Between trips with American Airlines, Mike McClendon volunteers with Jungle Aviation and Radio Service (JARS), the aviation arm of Wycliffe Bible Translators, “the guys who fly the missionaries into all those impossible fields on the sides of mountains.” Although he has not done the actual flying, just being involved with such an organization sounds like a real challenge!
From Harry Mathis: I'm doing my best to stay in the running as the last to retire from active duty, but I had a 9 year reserve hiatus from 1980-1989. That being said, my mandatory retirement date is 30 Apr 2014 when I will hit 30 years of active duty. Good luck, Harry–we’re rooting for you!
Bill Murray joined grandparenthood and is loving it. John Kearns brags that he and Nance have “graduated” to the ranks of empty nesters; congratulations, Jake, and may your boomerangs may be few!
We’re much too young to feel this d*** old: Larry Bryant allowed surgeons to test their skills on his back; Bill Murray got a hernia lifting weights like a 25-year-old and went under the knife to fix it. Dave Clough and Paul Lotakis provided an update on Mark Shope, with one of Mark’s partners saying “physically and mentally he is doing great. He has completed all the surgery and radiation treatments. He is undergoing a fairly mild form of chemo for 5 days each month for 6 months. To look at him, you would not know he has been ill. He will be undergoing surveillance MRI's every 3 months looking for recurrence.” I’m sure there are others, and we all wish you the quickest recoveries and best outcomes.
Jim Dearien reported in from the DFW area, flies the Pink Jet for breast cancer awareness with Delta out of ATL, and sent this picture of him and wife Julie at a Rangers game. The Rangers are doing so well this year, they may make the playoffs; we’ll know by the time you read this.
Rod Kallman flies for FedEx and was elected President of the Las Vegas chapter of the AOG. Rick Townsend’s son, Andrew, flies some kind of spy plane, and will be flying a different spy plane soon–he may have the CIA on my tail if the details get out, but you can probably guess, too.
This picture of a memorial to GBNF Chuck Nystrom is too good to leave out. You may recall, Chuck was hit by a bus on his way to work in Tucson. The upper bar reads, “We love and miss you,” and the sign below says “Forever May You Fly.” Both motions seconded!

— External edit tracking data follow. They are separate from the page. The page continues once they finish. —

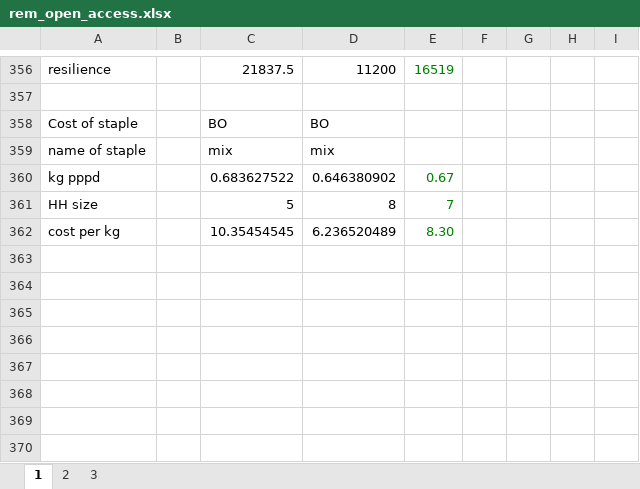
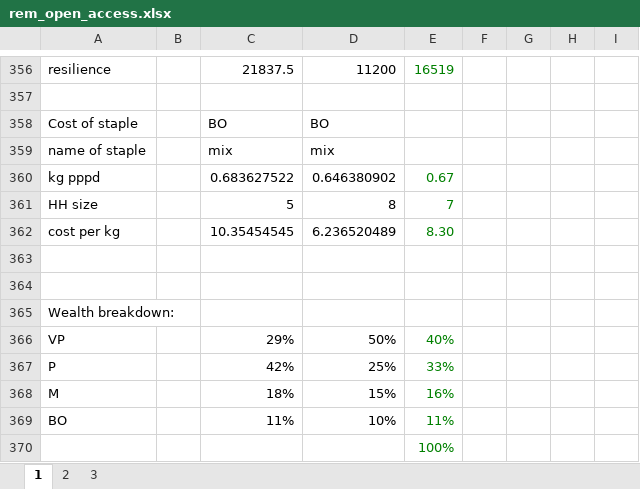
Before and after one commit to chezearth-personal/HEA-Analysis-ZA-2016, an Excel workbook: extra_baselines/rem_open_access.xlsx, sheet 1, drawn as a sheet; only a part is shown, gaps mark what is left out; values as stored, in another font and other column widths than the file's, no borders; the diff names each change by its address in the sheet, - before the commit and + after, or states it on an @@ line.

```diff
--- a/extra_baselines/rem_open_access.xlsx (sheet 1)
+++ b/extra_baselines/rem_open_access.xlsx (sheet 1)
+row 363: (empty)
+row 364: (empty)
+row 365: Wealth breakdown:
+row 366: VP |  | 29% | 50% | 40%
+row 367: P |  | 42% | 25% | 33%
+row 368: M |  | 18% | 15% | 16%
+row 369: BO |  | 11% | 10% | 11%
+row 370:  |  |  |  | 100%
```
Also changed, not shown: sheet 3, sheet 2.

Someone blamed the dearth of Notes to Class on Jim Carlson’s “forgetting who his real dependents are.” It’s OK, Jim–we understand. Jim responds that rumors of his demise are greatly exaggerated...
Until next quarter, or the reunion, see you around the campus!